[[ DATA RECORDS, beginning ]]
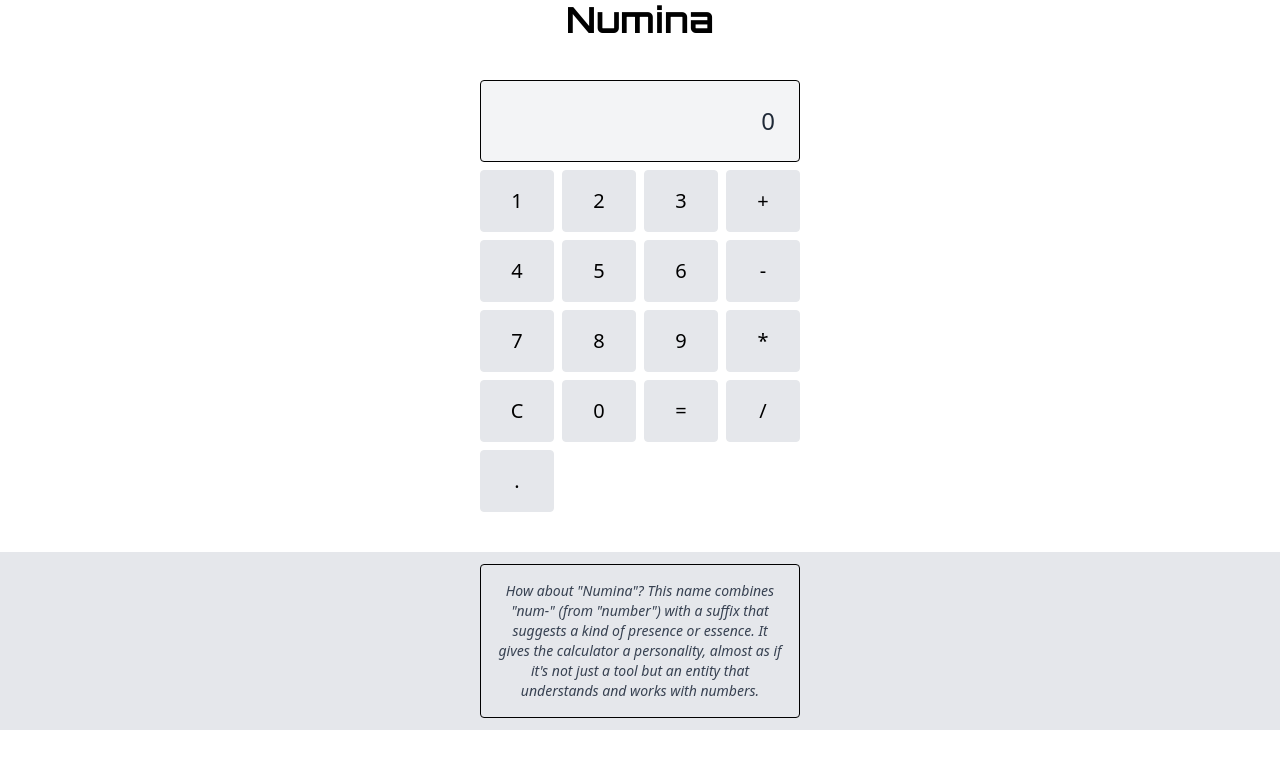
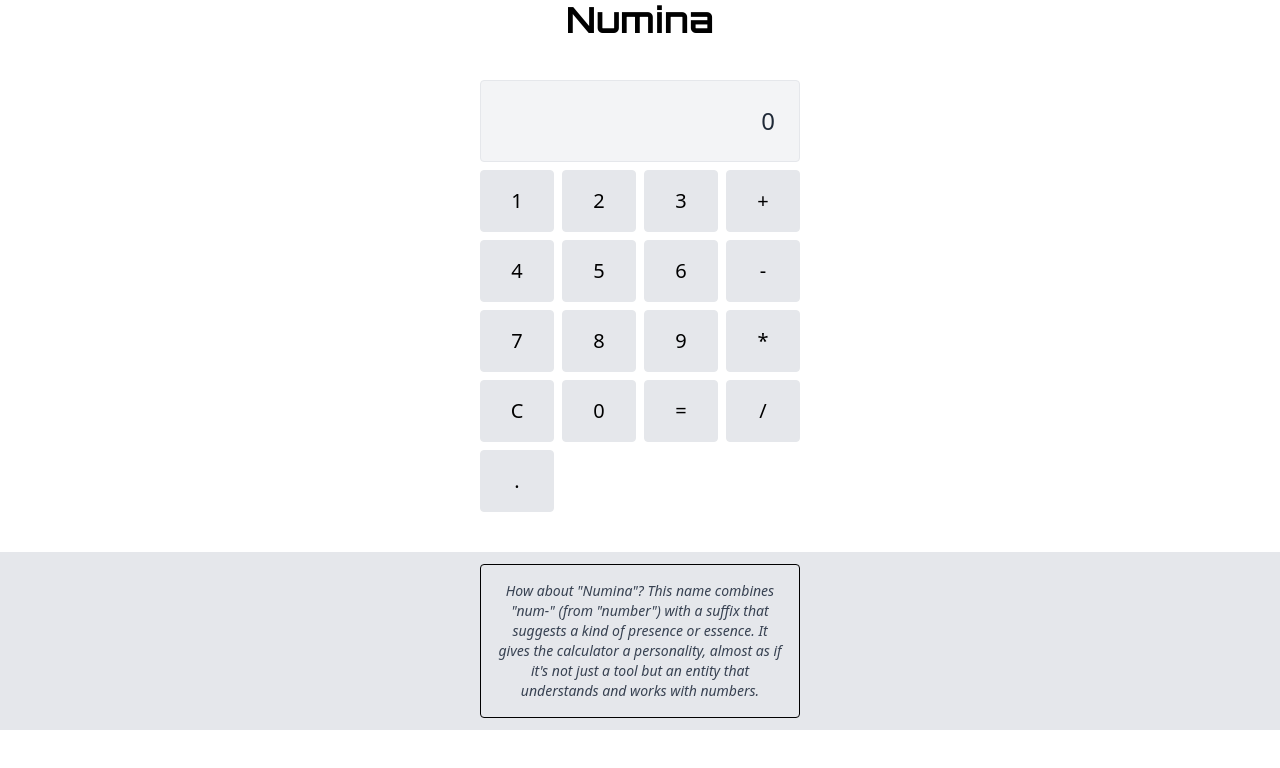
Before and after one commit to Max-OSSoftware/react-calculator, a React (Create React App) app: page / in a window 1280 px wide. Shown: the top 768 px of the page. Built offline with nearby package versions, Linux system fonts and the light colour scheme.

Commit message:
Update Display.js
changed border color to red from black

```diff
--- a/src/Display.js
+++ b/src/Display.js
@@ -3,7 +3,7 @@ import React from "react";
 
 function Display({ value }) {
   return (
-    <div id="display" className="bg-gray-100 p-6 rounded mb-2 text-right text-2xl text-gray-800 border border-black">
+    <div id="display" className="bg-gray-100 p-6 rounded mb-2 text-right text-2xl text-gray-800 border border-red">
       {value}
     </div>
   );
```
[[ DATA RECORDS, end ]]
# [WHAT YOU WILL DO]
Would you retype each line above exactly and skip every image?

# [WRITTEN RESPONSE]
Before and after one commit to Max-OSSoftware/react-calculator, a React (Create React App) app: page / in a window 1280 px wide. Shown: the top 768 px of the page. Built offline with nearby package versions, Linux system fonts and the light colour scheme.

Commit message:
Update Display.js
changed border color to red from black

```diff
--- a/src/Display.js
+++ b/src/Display.js
@@ -3,7 +3,7 @@ import React from "react";
 
 function Display({ value }) {
   return (
-    <div id="display" className="bg-gray-100 p-6 rounded mb-2 text-right text-2xl text-gray-800 border border-black">
+    <div id="display" className="bg-gray-100 p-6 rounded mb-2 text-right text-2xl text-gray-800 border border-red">
       {value}
     </div>
   );
```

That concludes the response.